    ##   setosa         50          0         0  50
    ##   versicolor      0         48         4  52
    ##   virginica       0          2        46  48
    ##   Sum            50         50        50 150
    ## 
    ## Confusion matrix (relative):
    ##             Actual
    ## Prediction   setosa versicolor virginica  Sum
    ##   setosa       0.33       0.00      0.00 0.33
    ##   versicolor   0.00       0.32      0.03 0.35
    ##   virginica    0.00       0.01      0.31 0.32
    ##   Sum          0.33       0.33      0.33 1.00
    ## 
    ## Accuracy:
    ## 0.96 (144/150)
    ## 
    ## Error rate:
    ## 0.04 (6/150)
    ## 
    ## Error rate reduction (vs. base rate):
    ## 0.94 (p-value < 2.2e-16)
    

    Please note that the very good accuracy of 96% is reached effortlessly.

    “Petal.Width” is identified as the attribute with the highest predictive value. The cut points of the intervals are found automatically (via the included optbin function). The results are three very simple, yet accurate, rules to predict the respective species.

    The nearly perfect separation of the areas in the diagnostic plot give a good indication of the model’s ability to separate the different species.
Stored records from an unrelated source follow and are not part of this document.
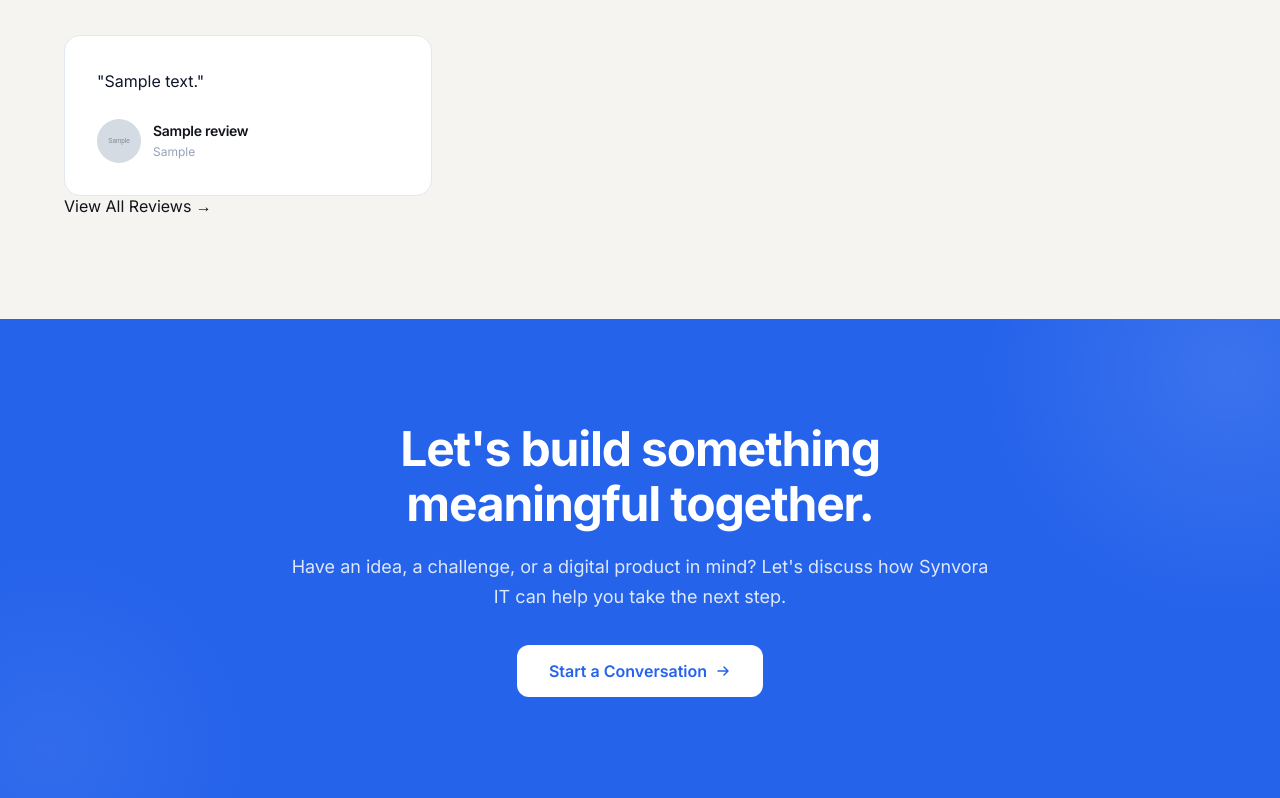
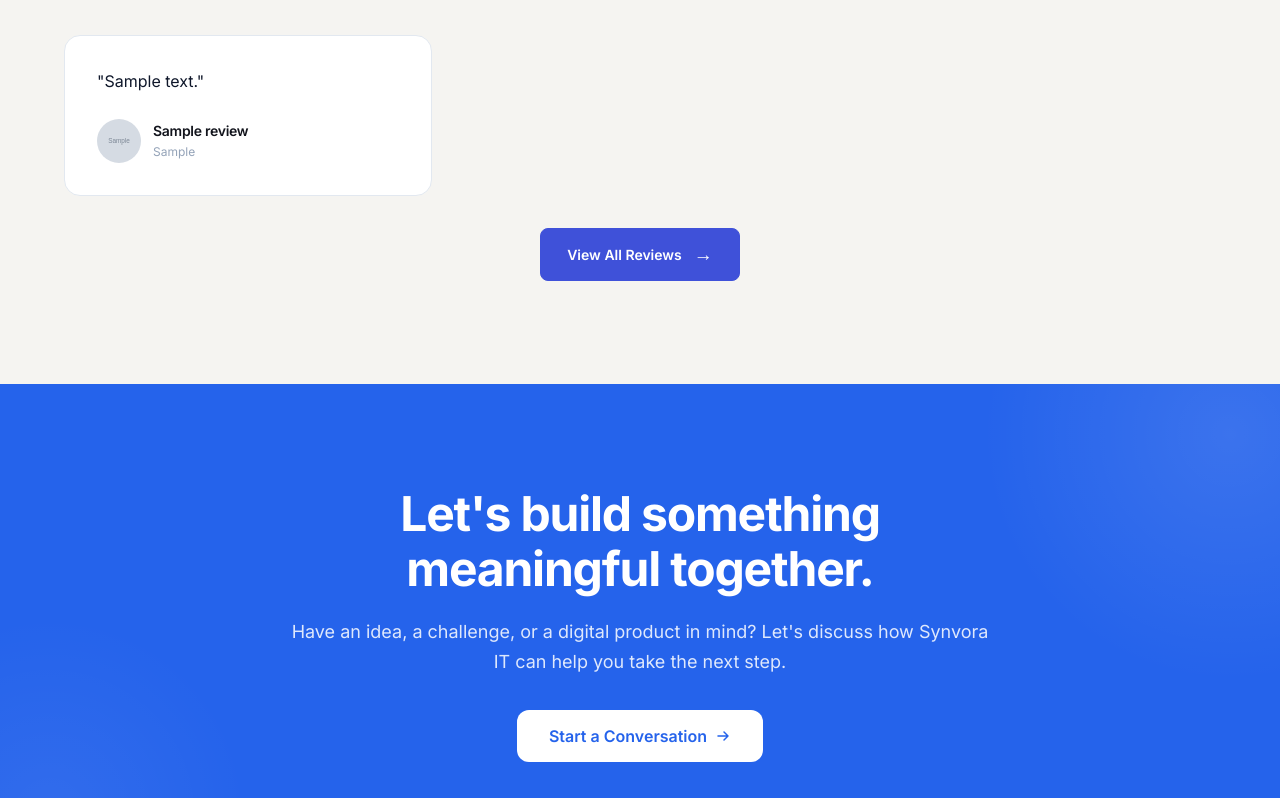
Before and after one commit to Synvora-IT/synvorait, a Django app: template app/templates/about-us.html in a window 1280 px wide. Shown: the part 4436-5234 px from the top of the page. Run offline with Django 5.2, Linux system fonts and the light colour scheme; tables that the repository leaves empty hold one stand-in row (values such as "Sample post"); the template is opened without the code that fills it: values that come from a table or form of the project are taken from there, most other values are stand-ins (such as "Sample title", 1, 10 or a date in 2020); grey boxes marked "Sample" are stand-in pictures.

Commit message:
Added View All Review button css

```diff
--- a/static/css/about-us.css
+++ b/static/css/about-us.css
@@ -737,6 +737,55 @@
 
         @media (max-width: 1024px) { .testimonials-grid { grid-template-columns: 1fr; } }
 
+
+        /* View All Reviews Button */
+
+        .testimonials-view-all {
+            display: flex;
+            justify-content: center;
+            margin-top: var(--space-8);
+        }
+
+        .btn-view-all {
+            display: inline-flex;
+            align-items: center;
+            justify-content: center;
+            gap: 12px;
+
+            padding: 14px 26px;
+
+            background: #3F51D9;
+            color: #fff;
+
+            border: 1px solid #3F51D9;
+            border-radius: 8px;
+
+            font-size: 14px;
+            font-weight: 600;
+            text-decoration: none;
+
+            transition:
+                background 0.25s ease,
+                transform 0.25s ease,
+                box-shadow 0.25s ease;
+        }
+
+        .btn-view-all span {
+            font-size: 19px;
+            transition: transform 0.25s ease;
+        }
+
+        .btn-view-all:hover {
+            background: #303FB8;
+            color: #fff;
+            transform: translateY(-2px);
+            box-shadow: 0 8px 20px rgba(63, 81, 217, 0.2);
+        }
+
+        .btn-view-all:hover span {
+            transform: translateX(4px);
+        }
+
         /* ===== FINAL CTA ===== */
         .final-cta {
             padding: clamp(64px, 8vw, 120px) 0;
```
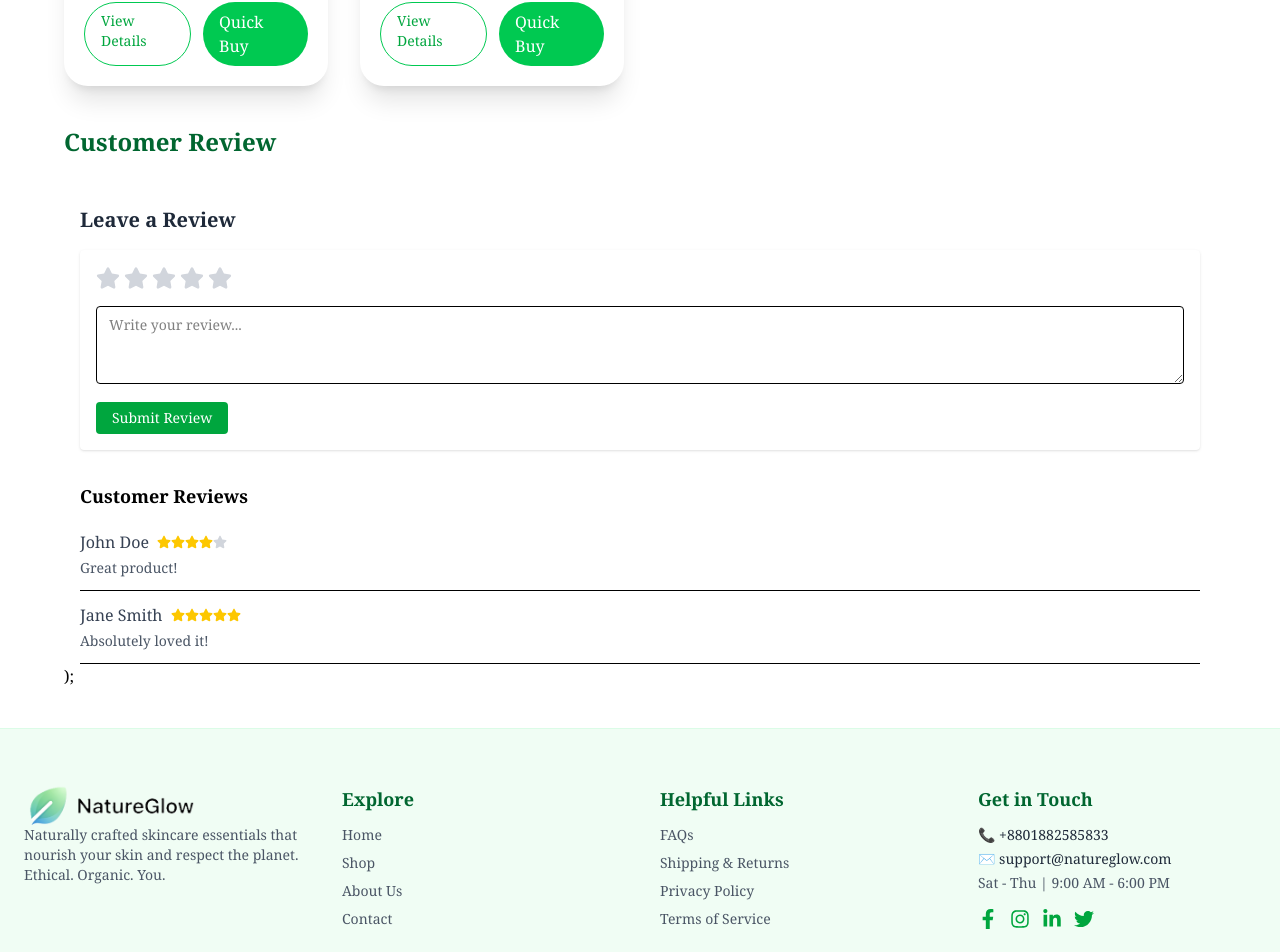
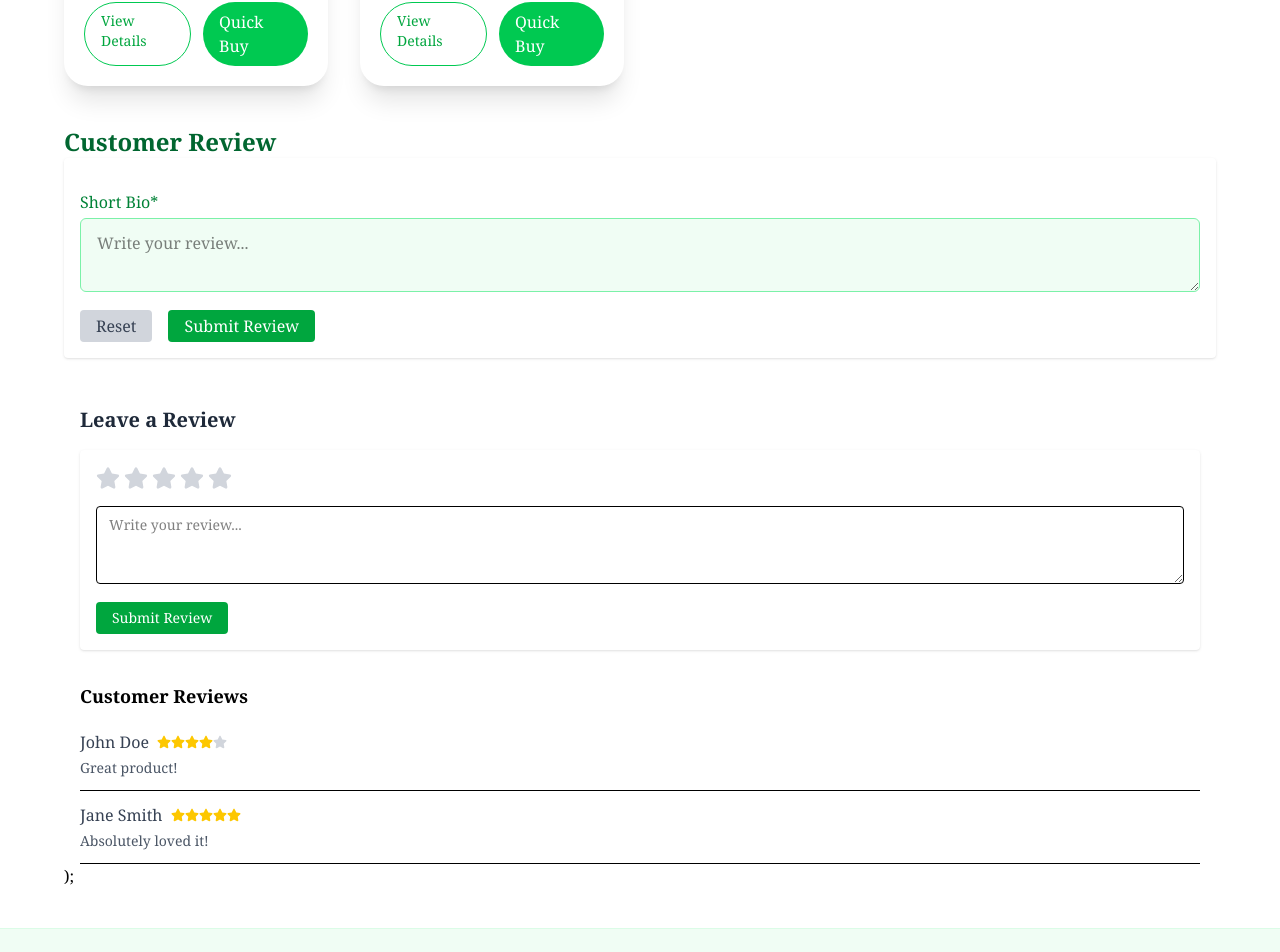
Before and after one commit to md-abu-naim/NatureGlow, a React (Vite) app: page /details/1 in a window 1280 px wide. Shown: the part 1126-2078 px from the top of the page. Built offline with nearby package versions, Linux system fonts and the light colour scheme; no server answers.

Commit message:
review form & submit button

```diff
--- a/src/Components/ProductDetails.jsx
+++ b/src/Components/ProductDetails.jsx
@@ -124,7 +124,16 @@ const ProductDetails = () => {
             </div>
             <div className='mt-10'>
                 <h3 className='text-2xl text-green-800 font-bold'>Customer Review</h3>
-
+                <form className='p-4 rounded shadow'>
+                    <div className="w-full mt-4">
+                        <label className="block text-green-700 font-medium mb-1">Short Bio*</label>
+                        <textarea name="shortBio" rows='2' className="w-full px-4 py-3 border border-green-300 rounded-md focus:outline-none focus:ring-2 focus:ring-green-400 bg-green-50" placeholder="Write your review..."></textarea>
+                    </div>
+                    <div className="mt-3 flex gap-4">
+                        <button type="reset" className="px-4 py-1 bg-gray-300 text-gray-700 rounded hover:bg-gray-400">Reset</button>
+                        <button type="submit" className="px-4 py-1 bg-green-600 text-white font-medium rounded hover:bg-green-700">Submit Review</button>
+                    </div>
+                </form>
             </div>
             <div className=" mt-12 px-4">
                 <h2 className="text-xl font-bold text-gray-800 mb-4">Leave a Review</h2>
@@ -143,8 +152,8 @@ const ProductDetails = () => {
                                 >
                                     <FaStar
                                         className={`text-2xl transition ${currentRating <= (hover || rating)
-                                                ? "text-yellow-400"
-                                                : "text-gray-300"
+                                            ? "text-yellow-400"
+                                            : "text-gray-300"
                                             }`}
                                     />
                                 </button>
```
    The whole code of this post:

    
    library(OneR)
    data <- optbin(iris)
    model <- OneR(data, verbose = TRUE)
    summary(model)
    plot(model)
    prediction <- predict(model, data)
    eval_model(prediction, data)
    
    

    More sophisticated examples will follow in upcoming posts… so stay tuned!

    Help

    From within R:

    help(package = OneR)
    

    …or as a pdf here: OneR.pdf

    The package vignette: OneR – Establishing a New Baseline for Machine Learning Classification Models

    Issues can be posted here: https://github.com/vonjd/OneR/issues

    Feedback

    I would love to hear about your experiences with the OneR package. Please drop a line or two in the comments – Thank you!